Exercise:
Please reproduce every entry, keeping each one exact.

Supplied material:
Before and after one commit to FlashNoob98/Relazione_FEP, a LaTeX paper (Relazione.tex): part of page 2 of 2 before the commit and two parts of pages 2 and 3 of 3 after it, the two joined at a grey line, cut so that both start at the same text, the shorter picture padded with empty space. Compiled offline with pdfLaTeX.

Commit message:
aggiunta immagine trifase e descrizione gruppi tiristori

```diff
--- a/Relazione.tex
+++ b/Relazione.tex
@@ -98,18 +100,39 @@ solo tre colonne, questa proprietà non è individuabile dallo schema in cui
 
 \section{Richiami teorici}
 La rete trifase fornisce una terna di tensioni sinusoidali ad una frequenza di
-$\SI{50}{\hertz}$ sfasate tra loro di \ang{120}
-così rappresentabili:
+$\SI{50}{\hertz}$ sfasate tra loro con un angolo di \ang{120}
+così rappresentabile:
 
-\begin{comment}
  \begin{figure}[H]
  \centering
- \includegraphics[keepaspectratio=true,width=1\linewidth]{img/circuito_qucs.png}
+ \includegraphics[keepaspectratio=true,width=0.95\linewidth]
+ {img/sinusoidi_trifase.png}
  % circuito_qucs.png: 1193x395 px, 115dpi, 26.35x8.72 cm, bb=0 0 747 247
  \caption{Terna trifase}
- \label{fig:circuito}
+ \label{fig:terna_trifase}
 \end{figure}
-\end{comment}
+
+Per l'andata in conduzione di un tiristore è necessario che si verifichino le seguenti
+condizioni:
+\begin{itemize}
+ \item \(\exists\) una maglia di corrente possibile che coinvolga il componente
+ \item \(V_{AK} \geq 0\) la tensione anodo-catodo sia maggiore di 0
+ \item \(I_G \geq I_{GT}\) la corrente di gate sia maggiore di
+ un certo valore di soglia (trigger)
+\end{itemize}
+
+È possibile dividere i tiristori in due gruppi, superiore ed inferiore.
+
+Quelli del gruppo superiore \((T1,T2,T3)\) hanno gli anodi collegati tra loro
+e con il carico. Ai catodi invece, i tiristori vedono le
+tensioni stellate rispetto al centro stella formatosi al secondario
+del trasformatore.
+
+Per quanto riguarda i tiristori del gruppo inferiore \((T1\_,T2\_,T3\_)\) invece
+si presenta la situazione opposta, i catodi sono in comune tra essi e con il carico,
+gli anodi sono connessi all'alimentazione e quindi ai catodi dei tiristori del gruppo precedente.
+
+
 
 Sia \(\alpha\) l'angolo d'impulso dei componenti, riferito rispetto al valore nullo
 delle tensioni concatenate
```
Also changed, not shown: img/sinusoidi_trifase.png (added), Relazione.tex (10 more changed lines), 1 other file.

Task solution:
Before and after one commit to FlashNoob98/Relazione_FEP, a LaTeX paper (Relazione.tex): part of page 2 of 2 before the commit and two parts of pages 2 and 3 of 3 after it, the two joined at a grey line, cut so that both start at the same text, the shorter picture padded with empty space. Compiled offline with pdfLaTeX.

Commit message:
aggiunta immagine trifase e descrizione gruppi tiristori

```diff
--- a/Relazione.tex
+++ b/Relazione.tex
@@ -98,18 +100,39 @@ solo tre colonne, questa proprietà non è individuabile dallo schema in cui
 
 \section{Richiami teorici}
 La rete trifase fornisce una terna di tensioni sinusoidali ad una frequenza di
-$\SI{50}{\hertz}$ sfasate tra loro di \ang{120}
-così rappresentabili:
+$\SI{50}{\hertz}$ sfasate tra loro con un angolo di \ang{120}
+così rappresentabile:
 
-\begin{comment}
  \begin{figure}[H]
  \centering
- \includegraphics[keepaspectratio=true,width=1\linewidth]{img/circuito_qucs.png}
+ \includegraphics[keepaspectratio=true,width=0.95\linewidth]
+ {img/sinusoidi_trifase.png}
  % circuito_qucs.png: 1193x395 px, 115dpi, 26.35x8.72 cm, bb=0 0 747 247
  \caption{Terna trifase}
- \label{fig:circuito}
+ \label{fig:terna_trifase}
 \end{figure}
-\end{comment}
+
+Per l'andata in conduzione di un tiristore è necessario che si verifichino le seguenti
+condizioni:
+\begin{itemize}
+ \item \(\exists\) una maglia di corrente possibile che coinvolga il componente
+ \item \(V_{AK} \geq 0\) la tensione anodo-catodo sia maggiore di 0
+ \item \(I_G \geq I_{GT}\) la corrente di gate sia maggiore di
+ un certo valore di soglia (trigger)
+\end{itemize}
+
+È possibile dividere i tiristori in due gruppi, superiore ed inferiore.
+
+Quelli del gruppo superiore \((T1,T2,T3)\) hanno gli anodi collegati tra loro
+e con il carico. Ai catodi invece, i tiristori vedono le
+tensioni stellate rispetto al centro stella formatosi al secondario
+del trasformatore.
+
+Per quanto riguarda i tiristori del gruppo inferiore \((T1\_,T2\_,T3\_)\) invece
+si presenta la situazione opposta, i catodi sono in comune tra essi e con il carico,
+gli anodi sono connessi all'alimentazione e quindi ai catodi dei tiristori del gruppo precedente.
+
+
 
 Sia \(\alpha\) l'angolo d'impulso dei componenti, riferito rispetto al valore nullo
 delle tensioni concatenate
```
Also changed, not shown: img/sinusoidi_trifase.png (added), Relazione.tex (10 more changed lines), 1 other file.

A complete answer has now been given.